In recent decades, much of the most vital literature written in English has come from the former colonies of Great Britain. But while post-colonial novelists such as Chinua Achebe, Salman Rushdie and V.S. Naipaul have been widely celebrated, the achievements of postcolonial poets have been strangely neglected. In "The Hybrid Muse", Jahan Ramazani argues that postcolonial poets have also dramatically expanded the atlas of literature in English, infusing modern and contemporary poetry with indigenous metaphors, rhythms and creoles. A rich and vibrant poetry, he contends, has issued from the hybridization of the English muse with the long resident muses of Africa, India and the Caribbean. Starting with the complex case of Ireland, Ramazani closely analyzes the work of leading postcolonial poets and explores key questions about the relationship between poetry and postcolonialism. As inheritors of both imperial and native cultures, poets such as W.B. Yeats, Derek Walcott, Louise Bennett, A.K. Ramanujan and Okot p'Bitek invent compelling new forms to ariculate the tensions and ambiguities of their cultural in-betweeness.

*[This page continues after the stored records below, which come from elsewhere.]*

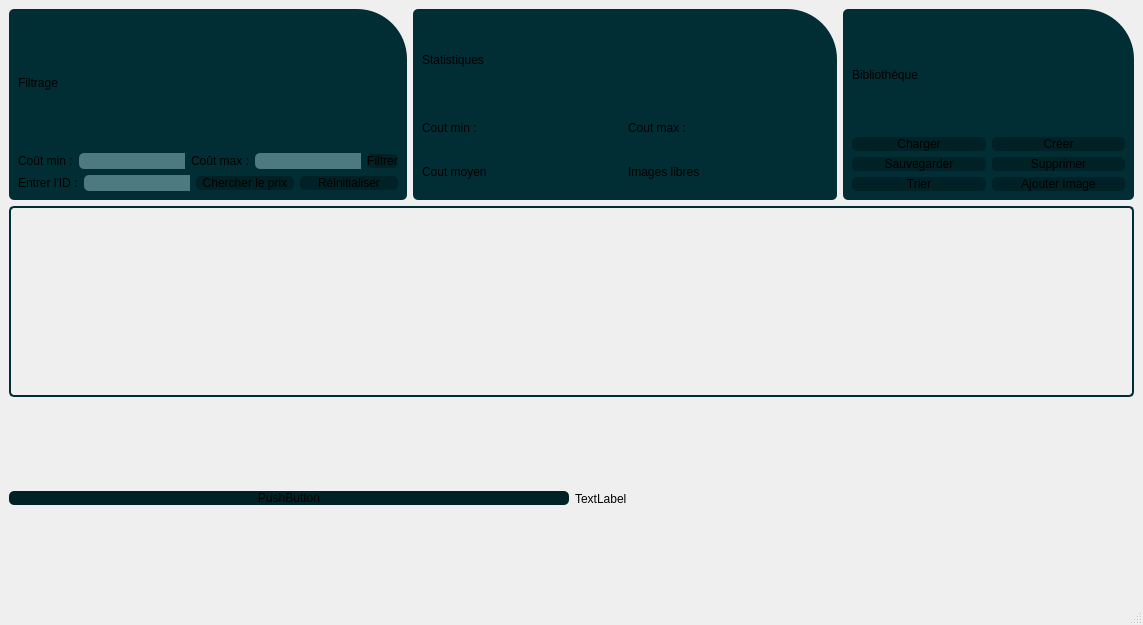
Qt form Facility/mainwindow.ui (etsi-kekeli/gestion_bibliotheque_image) before a commit.
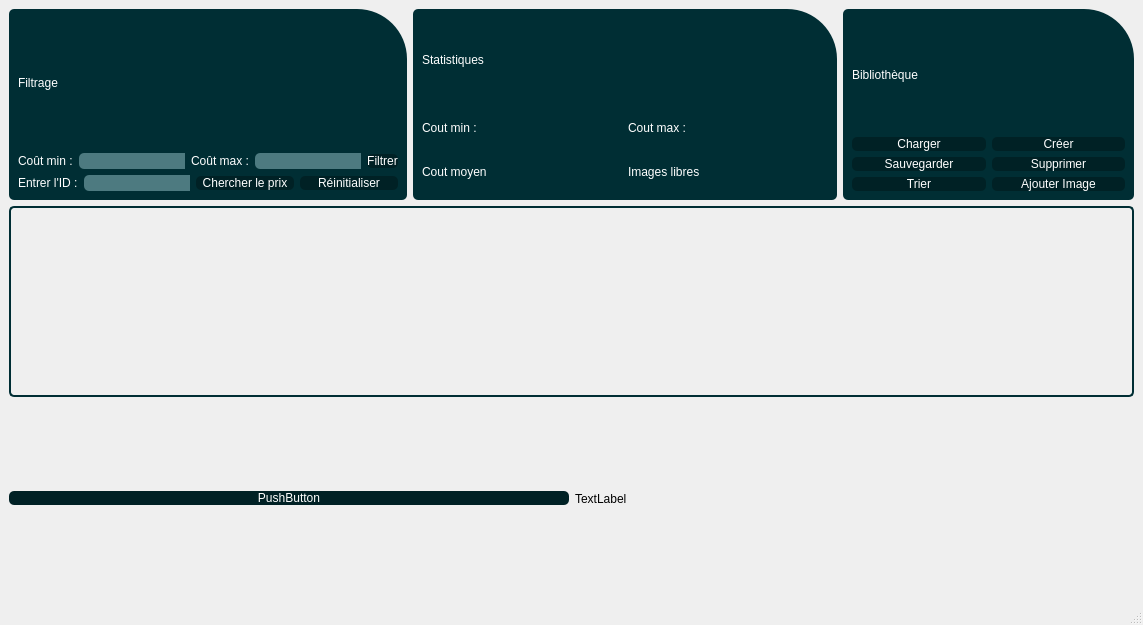
The same form after that commit. Icons and pictures are not drawn.

```diff
--- a/Facility/mainwindow.ui
+++ b/Facility/mainwindow.ui
@@ -25,7 +25,7 @@
       <item row="0" column="0">
        <layout class="QHBoxLayout" name="horizontalLayout_4">
         <item>
-         <widget class="QGroupBox" name="">
+         <widget class="QGroupBox" name="groupBox">
           <property name="styleSheet">
            <string notr="true">background-color: rgb(0, 46, 52);
 border-radius: 5px;
@@ -41,7 +41,8 @@
               </sizepolicy>
              </property>
              <property name="styleSheet">
-              <string notr="true">font: 700 10pt &quot;Ubuntu&quot;;</string>
+              <string notr="true">font: 700 10pt &quot;Ubuntu&quot;;
+color:white;</string>
              </property>
              <property name="text">
               <string>Filtrage</string>
@@ -54,6 +55,7 @@
               <widget class="QLabel" name="label">
                <property name="styleSheet">
                 <string notr="true">font: 700 10pt &quot;Ubuntu&quot;;
+color:white;
 </string>
                </property>
                <property name="text">
@@ -77,7 +79,8 @@
              <item>
               <widget class="QLabel" name="label_2">
                <property name="styleSheet">
-                <string notr="true">font: 700 10pt &quot;Ubuntu&quot;;</string>
+                <string notr="true">font: 700 10pt &quot;Ubuntu&quot;;
+color:white;</string>
                </property>
                <property name="text">
                 <string>Coût max :</string>
@@ -102,7 +105,8 @@
                <property name="styleSheet">
                 <string notr="true">background-color: rgb(0, 33, 37);
 border-radius:5px;
-font: 700 10pt &quot;Ubuntu&quot;;</string>
+font: 700 10pt &quot;Ubuntu&quot;;
+color:white;</string>
                </property>
                <property name="text">
                 <string>Filtrer</string>
@@ -122,7 +126,8 @@
                 </sizepolicy>
                </property>
                <property name="styleSheet">
-                <string notr="true">font: 700 10pt &quot;Ubuntu&quot;;</string>
+                <string notr="true">font: 700 10pt &quot;Ubuntu&quot;;
+color:white;</string>
                </property>
                <property name="text">
                 <string>Entrer l'ID :</string>
@@ -154,6 +159,7 @@
                 <string notr="true">background-color: rgb(0, 33, 37);
 border-radius:5px;
 font: 700 10pt &quot;Ubuntu&quot;;
+color:white;
 </string>
                </property>
                <property name="text">
@@ -172,7 +178,8 @@
                <property name="styleSheet">
                 <string notr="true">background-color: rgb(0, 33, 37);
 border-radius:5px;
-font: 700 10pt &quot;Ubuntu&quot;;</string>
+font: 700 10pt &quot;Ubuntu&quot;;
+color:white;</string>
                </property>
                <property name="text">
                 <string>Réinitialiser</string>
@@ -209,7 +216,8 @@
                 </size>
                </property>
                <property name="styleSheet">
-                <string notr="true">font: 700 10pt &quot;Ubuntu&quot;;</string>
+                <string notr="true">font: 700 10pt &quot;Ubuntu&quot;;
+color:white;</string>
                </property>
                <property name="text">
                 <string>Statistiques</string>
@@ -227,7 +235,8 @@
                   </size>
                  </property>
                  <property name="styleSheet">
-                  <string notr="true">font: 700 10pt &quot;Ubuntu&quot;;</string>
+                  <string notr="true">font: 700 10pt &quot;Ubuntu&quot;;
+color:white;</string>
                  </property>
                  <property name="text">
                   <string>Cout min :</string>
@@ -243,7 +252,8 @@
                   </size>
                  </property>
                  <property name="styleSheet">
-                  <string notr="true">font: 700 10pt &quot;Ubuntu&quot;;</string>
+                  <string notr="true">font: 700 10pt &quot;Ubuntu&quot;;
+color:white;</string>
                  </property>
                  <property name="text">
                   <string>Cout max : </string>
@@ -259,7 +269,8 @@
                   </size>
                  </property>
                  <property name="styleSheet">
-                  <string notr="true">font: 700 10pt &quot;Ubuntu&quot;;</string>
+                  <string notr="true">font: 700 10pt &quot;Ubuntu&quot;;
+color:white;</string>
                  </property>
                  <property name="text">
                   <string>Cout moyen</string>
@@ -275,7 +286,8 @@
                   </size>
                  </property>
                  <property name="styleSheet">
-                  <string notr="true">font: 700 10pt &quot;Ubuntu&quot;;</string>
+                  <string notr="true">font: 700 10pt &quot;Ubuntu&quot;;
+color:white;</string>
                  </property>
                  <property name="text">
                   <string>Images libres</string>
@@ -314,7 +326,8 @@
              <property name="styleSheet">
               <string notr="true">background-color: rgb(0, 33, 37);
 border-radius:5px;
-font: 700 10pt &quot;Ubuntu&quot;;</string>
+font: 700 10pt &quot;Ubuntu&quot;;
+color:white;</string>
              </property>
              <property name="text">
               <string>Supprimer</string>
@@ -327,6 +340,7 @@
               <string notr="true">background-color: rgb(0, 33, 37);
 border-radius:5px;
 font: 700 10pt &quot;Ubuntu&quot;;
+color:white;
 </string>
              </property>
              <property name="text">
@@ -339,7 +353,8 @@
              <property name="styleSheet">
               <string notr="true">background-color: rgb(0, 33, 37);
 border-radius:5px;
-font: 700 10pt &quot;Ubuntu&quot;;</string>
+font: 700 10pt &quot;Ubuntu&quot;;
+color:white;</string>
              </property>
              <property name="text">
               <string>Créer</string>
@@ -351,7 +366,8 @@
              <property name="styleSheet">
               <string notr="true">background-color: rgb(0, 33, 37);
 border-radius:5px;
-font: 700 10pt &quot;Ubuntu&quot;;</string>
+font: 700 10pt &quot;Ubuntu&quot;;
+color:white;</string>
              </property>
              <property name="text">
               <string>Sauvegarder</string>
@@ -363,7 +379,8 @@
              <property name="styleSheet">
               <string notr="true">background-color: rgb(0, 33, 37);
 border-radius:5px;
-font: 700 10pt &quot;Ubuntu&quot;;</string>
+font: 700 10pt &quot;Ubuntu&quot;;
+color:white;</string>
              </property>
              <property name="text">
               <string>Charger</string>
@@ -375,7 +392,8 @@
              <property name="styleSheet">
               <string notr="true">background-color: rgb(0, 33, 37);
 border-radius:5px;
-font: 700 10pt &quot;Ubuntu&quot;;</string>
+font: 700 10pt &quot;Ubuntu&quot;;
+color:white;</string>
              </property>
              <property name="text">
               <string>Ajouter Image</string>
@@ -385,7 +403,8 @@
            <item row="0" column="0">
             <widget class="QLabel" name="label_5">
              <property name="styleSheet">
-              <string notr="true">font: 700 10pt &quot;Ubuntu&quot;;</string>
+              <string notr="true">font: 700 10pt &quot;Ubuntu&quot;;
+color:white;</string>
              </property>
              <property name="text">
               <string>Bibliothèque</string>
@@ -420,7 +439,8 @@
           <property name="styleSheet">
            <string notr="true">background-color: rgb(0, 33, 37);
 border-radius:5px;
-font: 700 10pt &quot;Ubuntu&quot;;</string>
+font: 700 10pt &quot;Ubuntu&quot;;
+color:white</string>
           </property>
           <property name="text">
            <string>PushButton</string>
```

They forge hybrid figures, vocabularies and genres that embody the postcolonial condition. Engaging an array of critical topics, from the aesthetics of irony and metaphor to the politics of nationalism and anthropology, Ramazani reconceptualizes issues central to our understanding of both postcolonial literatures and 20th-century poetry. The first book of its kind, "The Hybrid Muse" should help internationalize the study of poetry, and in turn, strengthen the place of poetry in postcolonial studies. Ill.